Subtitled “My Battle to End the Illegal Slaughter on the High Seas”, Watson’s second autobiography picks up at the end of his first autobiography and ushers to reader into his criminal trail in Canada in 1995. During this time, he photographed a secret whale processing planet in the former Soviet Union, cut long line/drift nets used by Japanese fishermen, sunk two whaling ships in Reykjavik, and drove Cuban fishermen out of Canadian waters in order to protect the depleted cod stock.
My opinion of Watson’s autobiography has waved in light of being forced to put it aside when midterms came around. I appreciated his candor, his ability to go out and do what he believes is right without a care what others think. The book also provided a lot of fodder for my research paper on the subject; there are so many quotes and situations I cannot wait to analyze at length.
Watson is his own biggest fan, however. His self-aggrandizing takes on a particularly malicious turn as he rips apart anyone and everyone — a crew member who wears a piece of jewelry Watson finds distasteful, a reporter who asks him a question he does not like, another environmental movement. Watson is the captain of this ship and this movement. There is no room for actors whom Watson does not like. I ended the book feeling as those the whales are not mine as a citizen of Earth but rather Watson’s and, if I’m good enough, I will be allowed to watch them in the wild. Not exactly a feeling that will motivate readers into action.
- Watson, (Captain) Paul.

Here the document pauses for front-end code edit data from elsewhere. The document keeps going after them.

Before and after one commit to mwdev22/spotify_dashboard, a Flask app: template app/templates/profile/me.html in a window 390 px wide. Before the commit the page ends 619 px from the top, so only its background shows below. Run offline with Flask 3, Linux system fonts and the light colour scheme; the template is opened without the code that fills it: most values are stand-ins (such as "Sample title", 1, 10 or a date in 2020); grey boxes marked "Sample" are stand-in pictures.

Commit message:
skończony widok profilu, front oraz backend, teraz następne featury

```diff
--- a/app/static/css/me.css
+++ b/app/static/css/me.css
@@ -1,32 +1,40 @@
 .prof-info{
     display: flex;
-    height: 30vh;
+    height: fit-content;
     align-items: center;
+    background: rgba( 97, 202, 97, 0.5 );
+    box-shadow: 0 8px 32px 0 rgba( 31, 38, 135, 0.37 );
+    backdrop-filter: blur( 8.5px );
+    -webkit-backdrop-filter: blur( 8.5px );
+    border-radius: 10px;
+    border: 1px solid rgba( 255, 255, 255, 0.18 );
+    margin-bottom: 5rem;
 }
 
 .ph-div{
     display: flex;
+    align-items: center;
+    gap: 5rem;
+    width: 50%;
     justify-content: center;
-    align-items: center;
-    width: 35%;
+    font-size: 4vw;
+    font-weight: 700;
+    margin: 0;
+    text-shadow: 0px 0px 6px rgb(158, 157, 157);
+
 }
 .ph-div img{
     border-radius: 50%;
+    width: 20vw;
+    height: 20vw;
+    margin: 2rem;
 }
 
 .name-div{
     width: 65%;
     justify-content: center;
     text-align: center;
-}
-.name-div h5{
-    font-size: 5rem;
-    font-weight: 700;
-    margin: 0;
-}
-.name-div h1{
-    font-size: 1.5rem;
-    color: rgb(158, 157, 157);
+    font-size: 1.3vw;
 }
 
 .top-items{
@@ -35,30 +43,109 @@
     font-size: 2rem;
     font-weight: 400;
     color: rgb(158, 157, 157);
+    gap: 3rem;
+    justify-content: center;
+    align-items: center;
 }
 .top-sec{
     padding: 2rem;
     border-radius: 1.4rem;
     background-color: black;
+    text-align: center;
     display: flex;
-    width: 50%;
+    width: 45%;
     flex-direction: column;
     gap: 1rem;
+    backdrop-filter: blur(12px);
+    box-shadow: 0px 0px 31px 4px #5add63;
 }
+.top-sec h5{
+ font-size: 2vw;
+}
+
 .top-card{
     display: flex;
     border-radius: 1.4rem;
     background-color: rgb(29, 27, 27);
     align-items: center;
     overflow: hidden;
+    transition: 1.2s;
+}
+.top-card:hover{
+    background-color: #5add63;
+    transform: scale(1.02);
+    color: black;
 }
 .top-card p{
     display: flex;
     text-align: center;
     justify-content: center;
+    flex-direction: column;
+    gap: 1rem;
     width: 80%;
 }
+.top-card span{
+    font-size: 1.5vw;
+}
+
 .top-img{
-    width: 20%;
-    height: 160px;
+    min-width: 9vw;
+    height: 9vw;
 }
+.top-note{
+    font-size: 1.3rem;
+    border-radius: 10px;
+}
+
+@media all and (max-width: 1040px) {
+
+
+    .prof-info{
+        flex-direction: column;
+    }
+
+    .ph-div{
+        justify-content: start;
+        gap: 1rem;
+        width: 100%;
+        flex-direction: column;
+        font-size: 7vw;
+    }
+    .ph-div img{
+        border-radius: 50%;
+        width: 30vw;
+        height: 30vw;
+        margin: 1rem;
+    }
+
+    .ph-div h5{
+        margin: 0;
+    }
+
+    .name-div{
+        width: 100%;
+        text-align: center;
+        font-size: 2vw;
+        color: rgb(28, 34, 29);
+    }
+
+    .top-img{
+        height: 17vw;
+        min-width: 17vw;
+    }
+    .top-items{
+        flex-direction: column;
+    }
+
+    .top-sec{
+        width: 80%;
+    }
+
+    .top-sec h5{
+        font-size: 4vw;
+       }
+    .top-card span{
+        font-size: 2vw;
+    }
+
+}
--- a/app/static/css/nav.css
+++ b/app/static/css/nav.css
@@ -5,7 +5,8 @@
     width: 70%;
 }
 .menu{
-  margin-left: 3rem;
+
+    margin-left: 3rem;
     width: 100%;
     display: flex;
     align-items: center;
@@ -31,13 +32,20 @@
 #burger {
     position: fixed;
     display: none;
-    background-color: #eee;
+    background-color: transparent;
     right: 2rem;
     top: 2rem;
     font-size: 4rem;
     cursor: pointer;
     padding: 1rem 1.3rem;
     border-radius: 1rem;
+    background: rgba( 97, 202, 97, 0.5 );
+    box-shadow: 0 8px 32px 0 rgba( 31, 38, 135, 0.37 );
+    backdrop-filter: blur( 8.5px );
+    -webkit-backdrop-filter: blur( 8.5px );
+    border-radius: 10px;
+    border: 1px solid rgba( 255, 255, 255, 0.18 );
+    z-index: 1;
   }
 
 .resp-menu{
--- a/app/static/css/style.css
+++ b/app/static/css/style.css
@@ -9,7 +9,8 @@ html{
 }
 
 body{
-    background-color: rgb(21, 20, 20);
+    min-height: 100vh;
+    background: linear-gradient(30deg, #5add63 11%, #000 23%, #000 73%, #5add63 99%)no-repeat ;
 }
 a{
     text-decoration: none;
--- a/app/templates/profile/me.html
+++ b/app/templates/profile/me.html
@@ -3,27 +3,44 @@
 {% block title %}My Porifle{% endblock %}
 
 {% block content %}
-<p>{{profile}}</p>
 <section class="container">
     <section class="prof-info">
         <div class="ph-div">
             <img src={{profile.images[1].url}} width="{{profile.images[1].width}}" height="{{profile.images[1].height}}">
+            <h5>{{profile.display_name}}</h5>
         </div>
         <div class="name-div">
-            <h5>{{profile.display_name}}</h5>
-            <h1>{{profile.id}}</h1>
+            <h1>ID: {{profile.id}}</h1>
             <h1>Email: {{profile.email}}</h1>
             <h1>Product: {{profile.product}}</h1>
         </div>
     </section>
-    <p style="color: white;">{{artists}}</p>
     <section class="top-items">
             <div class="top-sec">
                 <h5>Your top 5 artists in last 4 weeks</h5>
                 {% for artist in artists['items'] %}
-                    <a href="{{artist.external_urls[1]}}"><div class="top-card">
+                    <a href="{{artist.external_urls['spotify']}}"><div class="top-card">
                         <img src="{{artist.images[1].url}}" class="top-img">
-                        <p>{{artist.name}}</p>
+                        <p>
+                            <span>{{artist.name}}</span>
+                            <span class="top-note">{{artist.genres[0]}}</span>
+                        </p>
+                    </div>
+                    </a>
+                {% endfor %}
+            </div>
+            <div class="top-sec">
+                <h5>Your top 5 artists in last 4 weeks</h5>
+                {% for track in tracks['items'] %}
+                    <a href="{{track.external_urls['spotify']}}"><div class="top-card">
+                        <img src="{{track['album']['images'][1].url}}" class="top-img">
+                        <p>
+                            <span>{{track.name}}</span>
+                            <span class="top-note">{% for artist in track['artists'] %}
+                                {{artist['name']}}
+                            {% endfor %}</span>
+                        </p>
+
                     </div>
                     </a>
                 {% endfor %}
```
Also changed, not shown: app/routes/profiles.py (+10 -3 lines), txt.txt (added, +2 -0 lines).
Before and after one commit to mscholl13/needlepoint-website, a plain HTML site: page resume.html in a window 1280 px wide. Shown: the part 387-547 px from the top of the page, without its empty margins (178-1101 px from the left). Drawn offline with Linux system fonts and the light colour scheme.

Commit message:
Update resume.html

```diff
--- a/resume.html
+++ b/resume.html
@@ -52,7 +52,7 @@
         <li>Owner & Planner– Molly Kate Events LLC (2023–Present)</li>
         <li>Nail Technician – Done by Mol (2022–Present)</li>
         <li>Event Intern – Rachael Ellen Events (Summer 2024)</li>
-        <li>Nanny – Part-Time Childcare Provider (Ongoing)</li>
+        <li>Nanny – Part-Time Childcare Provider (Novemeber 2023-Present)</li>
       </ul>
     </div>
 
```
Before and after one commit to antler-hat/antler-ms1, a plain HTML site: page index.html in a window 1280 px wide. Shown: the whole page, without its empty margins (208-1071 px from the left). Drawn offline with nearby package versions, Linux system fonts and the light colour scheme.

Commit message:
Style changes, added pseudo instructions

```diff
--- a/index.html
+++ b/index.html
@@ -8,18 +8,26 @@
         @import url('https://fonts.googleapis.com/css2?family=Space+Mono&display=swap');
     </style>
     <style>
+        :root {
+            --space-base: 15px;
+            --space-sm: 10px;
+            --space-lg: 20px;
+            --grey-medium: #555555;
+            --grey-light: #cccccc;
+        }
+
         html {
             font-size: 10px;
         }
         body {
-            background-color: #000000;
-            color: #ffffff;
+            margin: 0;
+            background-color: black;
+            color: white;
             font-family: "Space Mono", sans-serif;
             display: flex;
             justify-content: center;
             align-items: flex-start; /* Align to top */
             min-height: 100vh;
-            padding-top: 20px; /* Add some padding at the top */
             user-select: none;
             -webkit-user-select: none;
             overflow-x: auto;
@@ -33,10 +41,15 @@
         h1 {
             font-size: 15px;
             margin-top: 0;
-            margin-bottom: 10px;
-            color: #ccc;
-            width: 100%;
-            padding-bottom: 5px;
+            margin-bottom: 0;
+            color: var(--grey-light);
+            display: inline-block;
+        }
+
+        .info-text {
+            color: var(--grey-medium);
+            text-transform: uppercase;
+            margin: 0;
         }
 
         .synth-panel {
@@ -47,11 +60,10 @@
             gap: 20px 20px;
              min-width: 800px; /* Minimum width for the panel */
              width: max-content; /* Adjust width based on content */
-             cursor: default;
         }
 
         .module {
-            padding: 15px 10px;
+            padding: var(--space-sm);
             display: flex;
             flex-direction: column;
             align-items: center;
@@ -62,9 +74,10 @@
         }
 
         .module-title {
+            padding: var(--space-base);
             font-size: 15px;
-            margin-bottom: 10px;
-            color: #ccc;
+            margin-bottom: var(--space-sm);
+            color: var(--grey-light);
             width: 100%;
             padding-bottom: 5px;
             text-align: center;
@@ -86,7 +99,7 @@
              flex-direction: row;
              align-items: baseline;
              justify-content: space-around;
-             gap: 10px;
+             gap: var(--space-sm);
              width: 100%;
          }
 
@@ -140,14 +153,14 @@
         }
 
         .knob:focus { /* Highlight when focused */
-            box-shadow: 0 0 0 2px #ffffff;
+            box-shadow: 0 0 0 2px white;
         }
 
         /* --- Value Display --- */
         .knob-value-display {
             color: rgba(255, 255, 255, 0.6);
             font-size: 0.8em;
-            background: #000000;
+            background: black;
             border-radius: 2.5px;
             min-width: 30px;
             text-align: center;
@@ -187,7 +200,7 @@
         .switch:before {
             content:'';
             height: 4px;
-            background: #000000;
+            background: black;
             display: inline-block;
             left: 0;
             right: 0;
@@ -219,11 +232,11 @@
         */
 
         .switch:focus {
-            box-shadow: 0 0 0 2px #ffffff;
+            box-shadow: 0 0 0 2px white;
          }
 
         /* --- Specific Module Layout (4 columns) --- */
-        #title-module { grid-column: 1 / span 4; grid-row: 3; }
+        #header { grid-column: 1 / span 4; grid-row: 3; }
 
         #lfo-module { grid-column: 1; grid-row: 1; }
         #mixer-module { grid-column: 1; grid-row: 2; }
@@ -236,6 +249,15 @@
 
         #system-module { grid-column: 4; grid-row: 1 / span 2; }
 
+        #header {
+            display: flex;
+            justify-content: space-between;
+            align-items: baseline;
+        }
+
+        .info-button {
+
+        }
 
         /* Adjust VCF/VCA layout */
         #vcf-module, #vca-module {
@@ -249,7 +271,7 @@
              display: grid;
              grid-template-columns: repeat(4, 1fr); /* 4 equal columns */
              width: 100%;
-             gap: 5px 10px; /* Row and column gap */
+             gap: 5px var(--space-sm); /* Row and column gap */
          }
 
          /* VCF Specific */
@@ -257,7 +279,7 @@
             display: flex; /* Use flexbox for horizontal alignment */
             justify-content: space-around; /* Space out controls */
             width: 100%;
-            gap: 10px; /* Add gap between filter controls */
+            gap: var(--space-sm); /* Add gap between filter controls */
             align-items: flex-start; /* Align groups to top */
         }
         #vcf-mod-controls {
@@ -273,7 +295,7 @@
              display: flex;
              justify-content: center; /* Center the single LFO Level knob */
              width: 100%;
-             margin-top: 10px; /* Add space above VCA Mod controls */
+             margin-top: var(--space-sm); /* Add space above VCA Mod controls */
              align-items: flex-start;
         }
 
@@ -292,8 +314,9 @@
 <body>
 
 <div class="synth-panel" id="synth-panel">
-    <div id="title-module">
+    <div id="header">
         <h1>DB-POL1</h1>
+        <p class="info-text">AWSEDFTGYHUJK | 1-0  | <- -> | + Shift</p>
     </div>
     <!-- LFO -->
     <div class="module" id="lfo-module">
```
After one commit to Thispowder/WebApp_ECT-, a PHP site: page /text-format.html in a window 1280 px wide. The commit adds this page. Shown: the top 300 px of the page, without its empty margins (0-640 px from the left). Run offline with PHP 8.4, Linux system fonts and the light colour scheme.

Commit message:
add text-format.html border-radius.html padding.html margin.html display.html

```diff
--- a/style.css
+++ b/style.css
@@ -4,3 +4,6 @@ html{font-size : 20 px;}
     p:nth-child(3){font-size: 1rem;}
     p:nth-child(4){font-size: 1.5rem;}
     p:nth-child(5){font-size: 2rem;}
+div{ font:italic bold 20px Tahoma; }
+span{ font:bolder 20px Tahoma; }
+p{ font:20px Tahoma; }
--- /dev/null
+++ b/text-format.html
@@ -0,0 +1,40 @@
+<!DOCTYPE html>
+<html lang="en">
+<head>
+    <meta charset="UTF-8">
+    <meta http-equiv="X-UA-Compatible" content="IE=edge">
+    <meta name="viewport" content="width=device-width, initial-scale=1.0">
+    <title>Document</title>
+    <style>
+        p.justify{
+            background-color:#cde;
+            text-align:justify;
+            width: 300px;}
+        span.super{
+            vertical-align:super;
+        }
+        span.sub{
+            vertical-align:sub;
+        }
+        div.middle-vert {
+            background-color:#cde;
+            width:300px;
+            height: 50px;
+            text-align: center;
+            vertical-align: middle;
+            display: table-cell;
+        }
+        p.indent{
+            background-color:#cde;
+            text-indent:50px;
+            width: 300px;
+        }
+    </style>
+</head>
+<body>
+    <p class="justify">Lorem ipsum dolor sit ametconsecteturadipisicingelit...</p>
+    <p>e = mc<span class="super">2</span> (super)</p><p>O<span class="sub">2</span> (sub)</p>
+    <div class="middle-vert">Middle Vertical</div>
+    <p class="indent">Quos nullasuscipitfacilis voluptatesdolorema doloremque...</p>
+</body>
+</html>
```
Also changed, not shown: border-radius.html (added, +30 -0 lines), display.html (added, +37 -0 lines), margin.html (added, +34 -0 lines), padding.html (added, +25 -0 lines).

Ocean Warrior: My Battle to End the Illegal Slaughter on the High Seas. Toronto: Key Porter Books, 1994. Print. 264 pgs. ISBN: 1550135996. Source: Library.